What is required
All lines of the entries with "Gadgil" in them must be listed.

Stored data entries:
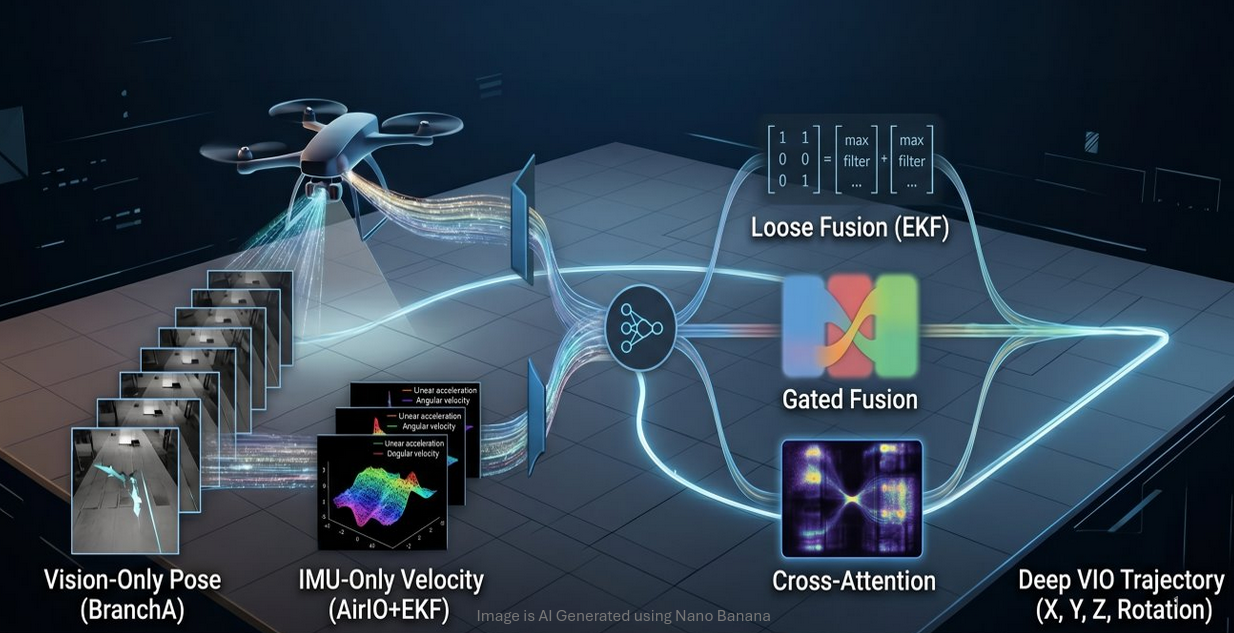
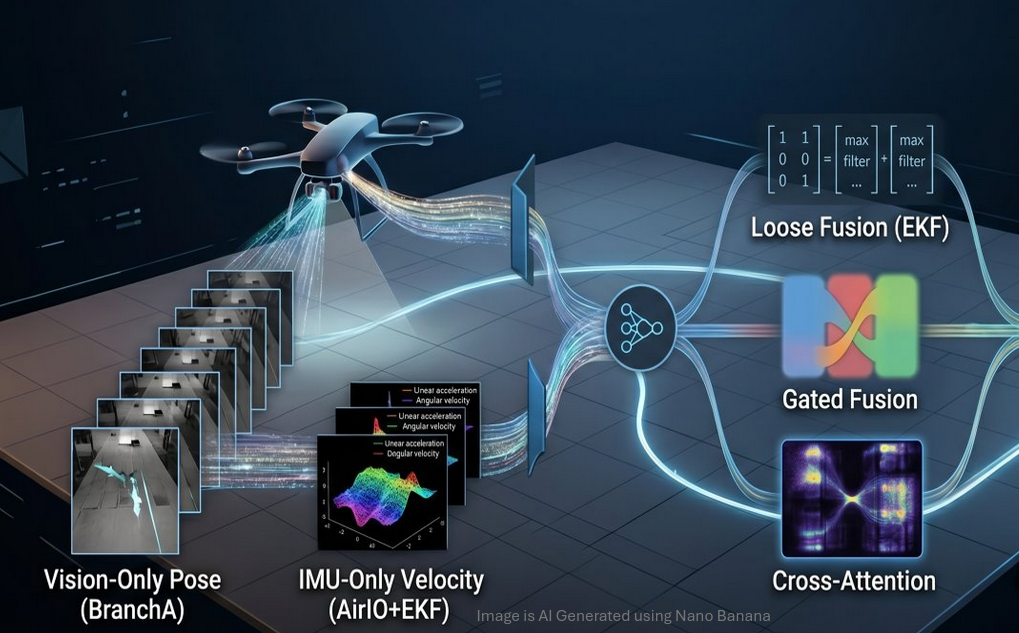
small changes

diff --git a/content/home/home.md b/content/home/home.md
@@ -50,8 +50,8 @@ draft = false
 
 ## Publications
 
- - Gadgil, S., **Baskar, P.R.**, Sebastian, B. et al. **Grasp Planning for Underactuated Three-Finger Grippers Using a Novel Triangular Representation.** J Intell Robot Syst 111, 101 (2025). https://doi.org/10.1007/s10846-025-02307-3
- - **Baskar P R**, Sebastian B, Dubey A, Kuriakose S M: **Intelligent Grasp Planning using Open-Vocabulary Image Segmentation and Large Language Models**, 2025 IEEE 4th Intl. Conference on Smart Technologies for Power, Energy and Control, NIT Goa, India (Received Best Paper Award)
+ - **Baskar P R**, Sebastian B, Dubey A, Kuriakose S M: **Intelligent Grasp Planning using Open-Vocabulary Image Segmentation and Large Language Models**, 2025 IEEE 4th Intl. Conference on Smart Technologies for Power, Energy and Control, NIT Goa, India. (Received Best Paper Award) https://doi.org/10.1109/STPEC66316.2025.11490732
+ - Gadgil, S., **Baskar, P.R.**, Sebastian, B. et al. **Grasp Planning for Underactuated Three-Finger Grippers Using a Novel Triangular Representation.** Journal of Intelligent & Robotic Systems 111, 101 (2025). https://doi.org/10.1007/s10846-025-02307-3
 
 <!-- 
 {{< spacer size="small" >}}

Answer section
- - Gadgil, S., **Baskar, P.R.**, Sebastian, B. et al. **Grasp Planning for Underactuated Three-Finger Grippers Using a Novel Triangular Representation.** J Intell Robot Syst 111, 101 (2025). https://doi.org/10.1007/s10846-025-02307-3
+ - Gadgil, S., **Baskar, P.R.**, Sebastian, B. et al. **Grasp Planning for Underactuated Three-Finger Grippers Using a Novel Triangular Representation.** Journal of Intelligent & Robotic Systems 111, 101 (2025). https://doi.org/10.1007/s10846-025-02307-3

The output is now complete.